The battleground might be far from home, but the repercussions will be felt keenly in South Africa. Healthcare activists have warned that the result of the court battle in question, between pharmaceuticals giant Novartis and the Indian government, could set a dangerous precedent that will impede local access to affordable drugs.
On Thursday healthcare NGOs, supported by doctors, lawyers and academics, marched to Parliament to warn about the impact the lawsuit may have on access to healthcare in South Africa.
Sydney Makgai, a person living with HIV who relies on generic medicines, called on Novartis to drop the case. "This may be about profits for them, but it is about life and death for me," he said.
Novartis has challenged a provision in Indian patent law, which prevents drug companies from extending monopolies on life-saving drugs. India produces 80% of the antiretrovirals (ARVs) used in Africa and victory for the pharmaceutical company could endanger the supply of cheap generic drugs to developing countries.
Novartis has challenged section 3(d) of the Indian Patent Act, which was instrumental in blocking its application to patent the leukemia drug Gleevec. Section 3 (d) prevents companies from patenting old drugs that differ only slightly in formulation but not in their action or effectiveness, and from patenting an old drug for which a new use has been found. India’s patent law is in line with international trade agreements, which allow countries the flexibility to circumvent patent rights in order to improve access to essential medicines.
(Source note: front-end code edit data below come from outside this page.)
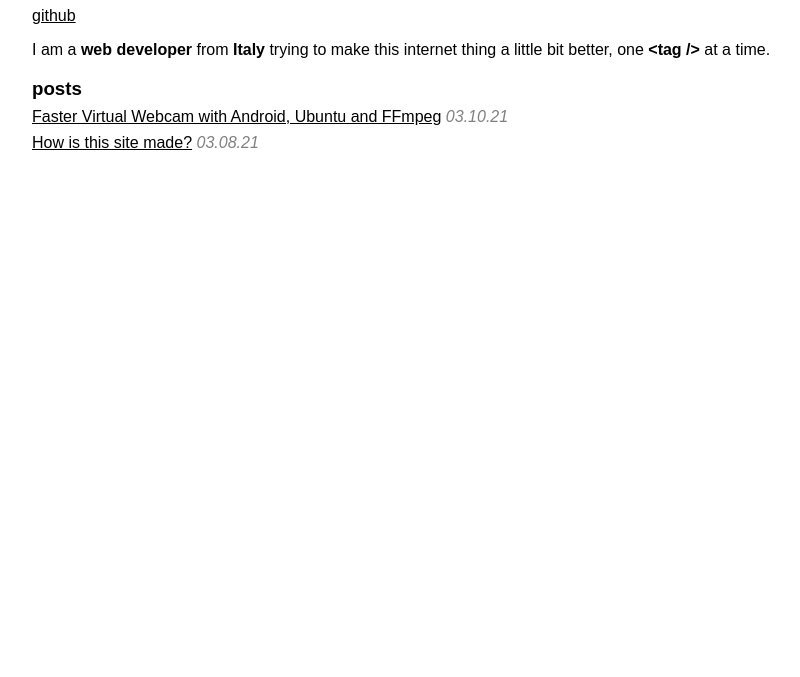
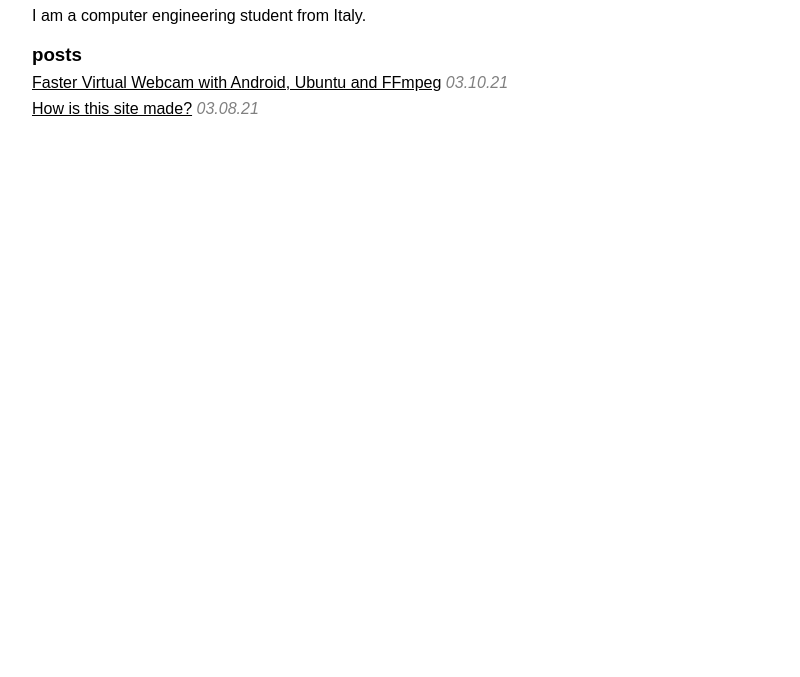
Before and after one commit to abluetuba/gatsby-site, a Gatsby site: page / in a window 1280 px wide. Shown: the part 123-800 px from the top of the page, without its empty margins (0-800 px from the left). Built offline with nearby package versions, Linux system fonts and the light colour scheme; Gatsby itself is replaced by a stand-in of ours; some packages are replaced by stand-ins of ours.

Commit message:
change intro and github link position

```diff
--- a/src/components/header.js
+++ b/src/components/header.js
@@ -14,6 +14,7 @@ export default function header() {
       <Link to="/">tuba.dev</Link>
       <Link to="/blog">blog</Link>
       <Link to="/projects">projects</Link>
+      <a href="https://github.com/abluetuba">github</a>
     </Nav>
   );
 }
--- a/src/pages/index.js
+++ b/src/pages/index.js
@@ -10,15 +10,8 @@ const IndexPage = () => {
       <Main>
         <SEO title="tuba's site" />
         <h1>Hi, I'm Alberto!</h1>
-        <div className="links">
-          <a href="https://github.com/abluetuba">github</a>
-        </div>
 
-        <p>
-          I am a <b>web developer</b> from <b>Italy</b> trying to make this
-          internet thing a little bit better, one <b>&lt;tag /&gt; </b> at a
-          time.
-        </p>
+        <p>I am a computer engineering student from Italy.</p>
         <h3>posts</h3>
         <Posts />
       </Main>
```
Novartis says the case is about protecting intellectual property to advance the development of medicines, and not about changing access to medicines. "We strongly believe safeguarding incentives for innovation through the granting of patents leads to better medicines for patients without options," it said.
Daygan Eagar, a researcher at health lobby group Section27, said if Novartis wins the case, it would complicate matters when South Africa sets about trying to change its patent laws. "Our government looks to India for guidance on these issues. If they start reversing this legislation and start allowing for new patents on old drugs, it becomes difficult for us to convince our government to work towards a more progressive legislative approach to patents, particularly drug patents," he said.
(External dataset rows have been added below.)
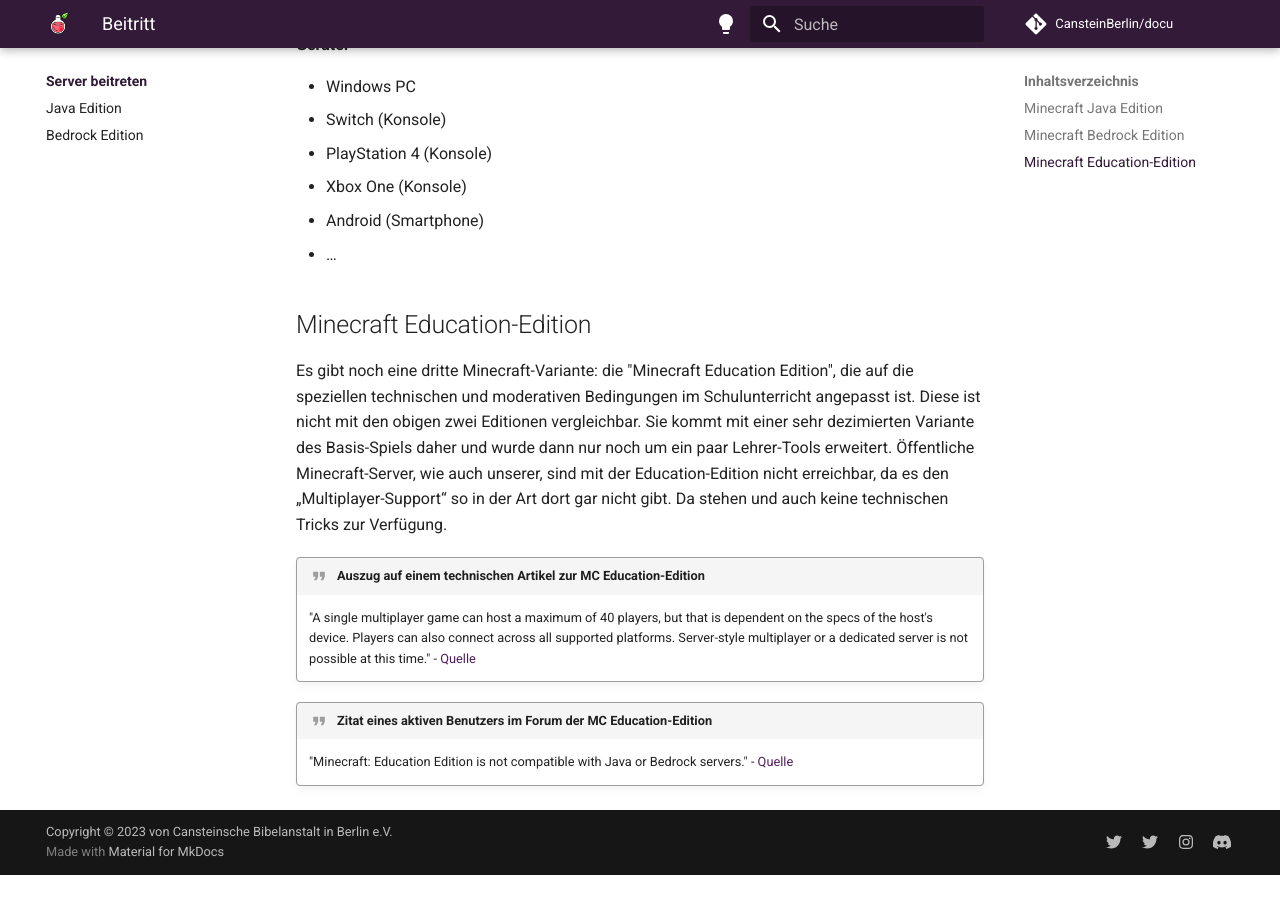
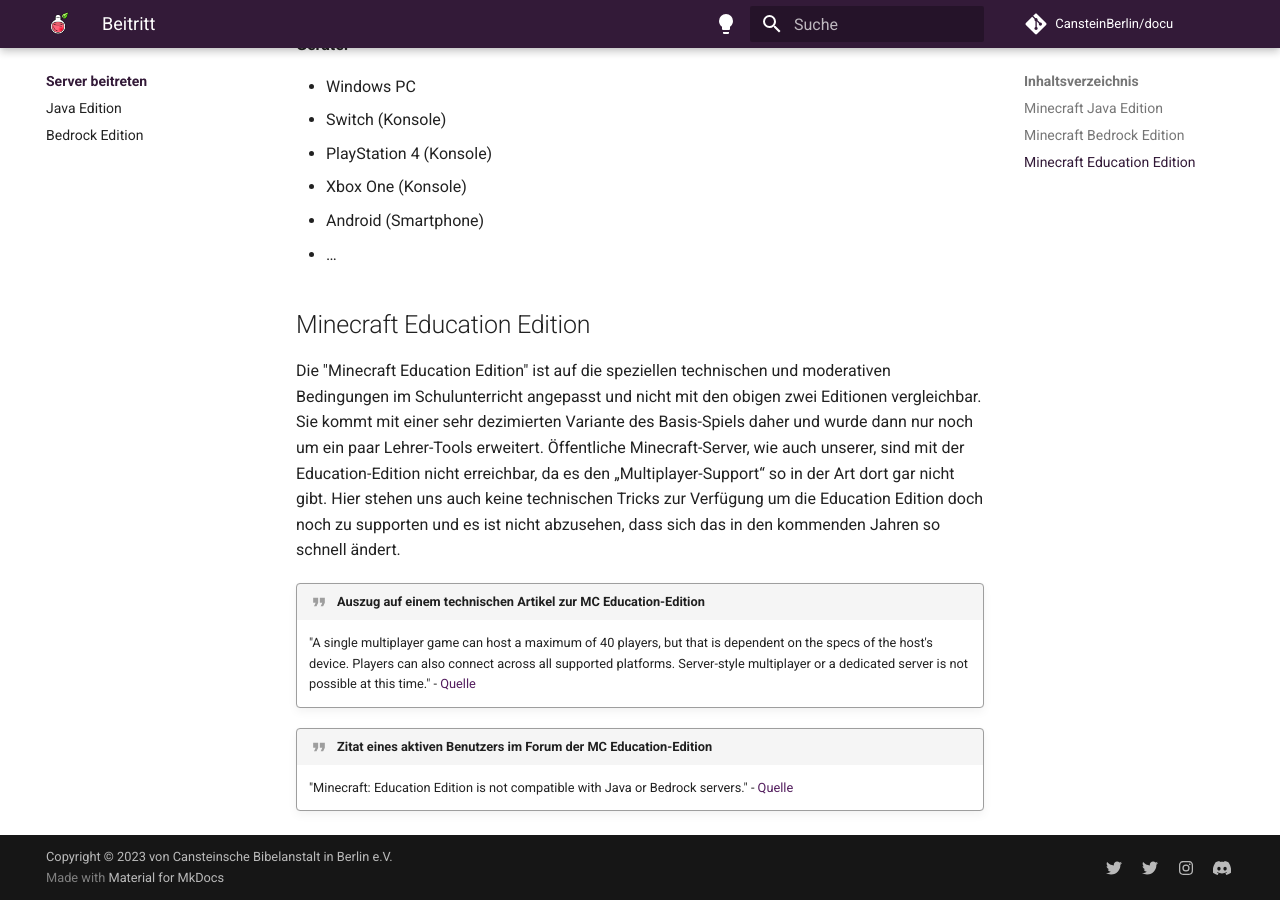
Before and after one commit to CansteinBerlin/docu, an MkDocs documentation site: the page built from docs/serverjoin/index.md, in a window 1280 px wide and 900 px high, scrolled down 1309 px. Built offline with MkDocs 1.6.1 and Material for MkDocs 9.7.7, drawn with Linux system fonts in a browser that asks for light colours; comment, search, counter and statistics services are not loaded; before the commit the page ends 2184 px from its top, so only the background shows below that.

Commit message:
Small reworking of description

```diff
--- a/docs/serverjoin/index.md
+++ b/docs/serverjoin/index.md
@@ -33,9 +33,9 @@
 - Android (Smartphone)
 - …
 
-## Minecraft Education-Edition
+## Minecraft Education Edition
 
-Es gibt noch eine dritte Minecraft-Variante: die "Minecraft Education Edition", die auf die speziellen technischen und moderativen Bedingungen im Schulunterricht angepasst ist. Diese ist nicht mit den obigen zwei Editionen vergleichbar. Sie kommt mit einer sehr dezimierten Variante des Basis-Spiels daher und wurde dann nur noch um ein paar Lehrer-Tools erweitert. Öffentliche Minecraft-Server, wie auch unserer, sind mit der Education-Edition nicht erreichbar, da es den „Multiplayer-Support“ so in der Art dort gar nicht gibt. Da stehen und auch keine technischen Tricks zur Verfügung.
+Die "Minecraft Education Edition" ist auf die speziellen technischen und moderativen Bedingungen im Schulunterricht angepasst und nicht mit den obigen zwei Editionen vergleichbar. Sie kommt mit einer sehr dezimierten Variante des Basis-Spiels daher und wurde dann nur noch um ein paar Lehrer-Tools erweitert. Öffentliche Minecraft-Server, wie auch unserer, sind mit der Education-Edition nicht erreichbar, da es den „Multiplayer-Support“ so in der Art dort gar nicht gibt. Hier stehen uns auch keine technischen Tricks zur Verfügung um die Education Edition doch noch zu supporten und es ist nicht abzusehen, dass sich das in den kommenden Jahren so schnell ändert.
 
 !!! quote "Auszug auf einem technischen Artikel zur MC Education-Edition"
 
```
Eagar said the argument that pharmaceutical companies need to hold on to patents in order to recover the costs of developing of don't hold water. "Many of the drugs we're talking about have come off patent and companies are looking at ways to put them back on patent and continue to profit off them," he said.
"Those [concerns] need to be balanced with patient rights and human rights."
Gleevec generated sales of $4.7-billion (R38.5-billion) for Novartis last year.
Leena Menghaney, manager of Médecins Sans Frontières’s (MSF’s) Access Campaign in India, pointed out the huge difference that generics and competitive pricing can produce. In South Africa, Gleevec is available in the private sector for R862 per 400mg; while in India, a generic version of the same drug is available from generic drug company Cipla for just R86.
"The Indian [patent] system is quite unique and it’s worth protecting for developing countries," said Menghaney, adding that some developing countries are now considering ways to implement similar, more stringent systems for examining and approving patents.
"Pharmaceutical companies don’t want the system to be replicated across the developing world and that's why this is becoming one of the biggest patent fights in the world," she said.
South Africa is already investigating ways to tighten up its patent laws. MacDonald Netshitenzhe, chief director of policy and legislation at the department of trade and industry, said a draft policy on intellectual property will soon be made available for public comment. "We’re putting the final touches on it, and it will go to Cabinet soon – at the end of this month or in August," he said.
The current system for approving patents has been criticised for allowing companies to register new patents for old drugs to which minor changes have been made or for which new uses have been found. This allows companies to extend the period in which they can hold a monopoly on a drug, and prevents other companies from developing cheaper generics.
Netshitenzhe said the government is considering ways to incrementally introduce a system of substantive examination that would investigate whether a product is new and inventive, alongside the existing system. "In the policy we're saying, why can't we use both," he said.
Catherine Tomlinson, senior researcher for the Treatment Action Campaign (TAC), said access to cheap and effective generics is essential to dealing with public healthcare problems. "We saw this with first line medicines [for HIV]," she said.
In 2001, an umbrella group comprised of 39 pharmaceutical companies sought to prevent the South African government from making changes to the Medicines and Related Substances Act in order to import cheap generics into the country.
The case, which drew huge international media coverage, was dropped after it became apparent that the pharmaceutical companies would have to divulge sensitive and possibly damaging information concerning business practices, pricing guidelines and profit levels.
It was a public relations disaster for the pharmaceuticals giants and a coup for activists seeking to broaden access to healthcare. The cost of first-line drugs for HIV treatment plummeted once generics became available.
"In [the year] 2000 they cost R75 000 per patient per year. Those same medicines are now being purchased for less than R1 500 per patient per year," she said.
"It was only when these generics became available at low prices that they were rolled out. Now South Africa has the largest ARV programme in the world."
Tomlinson pointed out that third-line medicines for HIV are still under patent and so are not provided in the public sector because, at a cost of R35 000 per patient per year, they're too expensive.